Another way to ensure you’re saving for retirement is to put aside your tax refunds every year. Save them in an account promised for retirement. In fact, by using IRS Form 8888, you can directly deposit your tax refund into a savings account, an investment account or an IRA.
If you have trouble saving your earnings, try setting up a direct deposit. You can allocate a certain percentage of each of your paychecks to go into your retirement account. That way, you can save passively and ensure your money is set aside in a safe place. If you’re wondering how much you should set aside, most financial experts are now recommending saving 15% of your income for retirement.
If you are very close to retirement age already, consider delaying your Social Security benefit. The older you are when you file for Social Security benefits, the greater your annual payment (up to age 70).
Once you have your nest egg, no matter how big or how small that egg may be, the most important and urgent next step is to protect it. Building your savings and failing to protect them is like storing your nest egg on the edge of a brick wall; Humpty Dumpty can fall at any time. In our elder law practice we've witnessed this happen to many families. Illness and injury send over half of all older adults into long-term care facilities. Often, a person admitted into a long-term care facility, such as a nursing home, feels forced to spend down their savings and even sell their house to pay the bills. With nursing homes costing well over $80,000 per year, it’s no wonder that most families find their savings drained within the first year. Don’t let this happen to you. With a little planning, you can protect your savings from the devastating costs of long-term care. In fact, even if you or your loved one is already admitted into a nursing home, there are still steps you can take to protect whatever savings you have left.
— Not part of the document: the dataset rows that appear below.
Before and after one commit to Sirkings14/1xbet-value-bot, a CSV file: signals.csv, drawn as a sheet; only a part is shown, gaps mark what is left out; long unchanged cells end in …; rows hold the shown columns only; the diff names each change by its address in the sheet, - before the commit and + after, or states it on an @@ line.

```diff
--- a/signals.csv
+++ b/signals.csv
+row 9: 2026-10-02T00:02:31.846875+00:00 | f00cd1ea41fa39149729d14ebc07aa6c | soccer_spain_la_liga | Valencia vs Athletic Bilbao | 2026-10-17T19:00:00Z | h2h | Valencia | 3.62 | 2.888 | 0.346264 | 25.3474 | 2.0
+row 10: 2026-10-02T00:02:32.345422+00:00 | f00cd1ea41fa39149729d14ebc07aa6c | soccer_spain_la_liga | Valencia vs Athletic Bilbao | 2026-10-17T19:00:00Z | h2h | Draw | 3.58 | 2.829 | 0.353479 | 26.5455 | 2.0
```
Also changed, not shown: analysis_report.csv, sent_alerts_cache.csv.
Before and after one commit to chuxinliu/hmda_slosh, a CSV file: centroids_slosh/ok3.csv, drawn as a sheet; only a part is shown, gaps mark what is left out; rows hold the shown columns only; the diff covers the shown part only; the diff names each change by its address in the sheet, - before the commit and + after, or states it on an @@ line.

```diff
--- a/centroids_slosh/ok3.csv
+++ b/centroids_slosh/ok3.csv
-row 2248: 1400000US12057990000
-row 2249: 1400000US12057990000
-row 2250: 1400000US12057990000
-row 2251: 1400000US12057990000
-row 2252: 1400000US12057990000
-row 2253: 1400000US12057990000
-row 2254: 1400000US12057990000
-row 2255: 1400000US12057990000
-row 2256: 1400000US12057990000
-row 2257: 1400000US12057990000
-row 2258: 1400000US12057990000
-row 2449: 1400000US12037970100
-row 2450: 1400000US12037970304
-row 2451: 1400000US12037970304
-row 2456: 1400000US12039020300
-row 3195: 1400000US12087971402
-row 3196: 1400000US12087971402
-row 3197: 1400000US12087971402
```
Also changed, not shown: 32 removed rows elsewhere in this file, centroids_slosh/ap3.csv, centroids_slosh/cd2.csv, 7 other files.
We can help you protect your assets from the costs of long-term care and health crises. Contact us for a free consultation.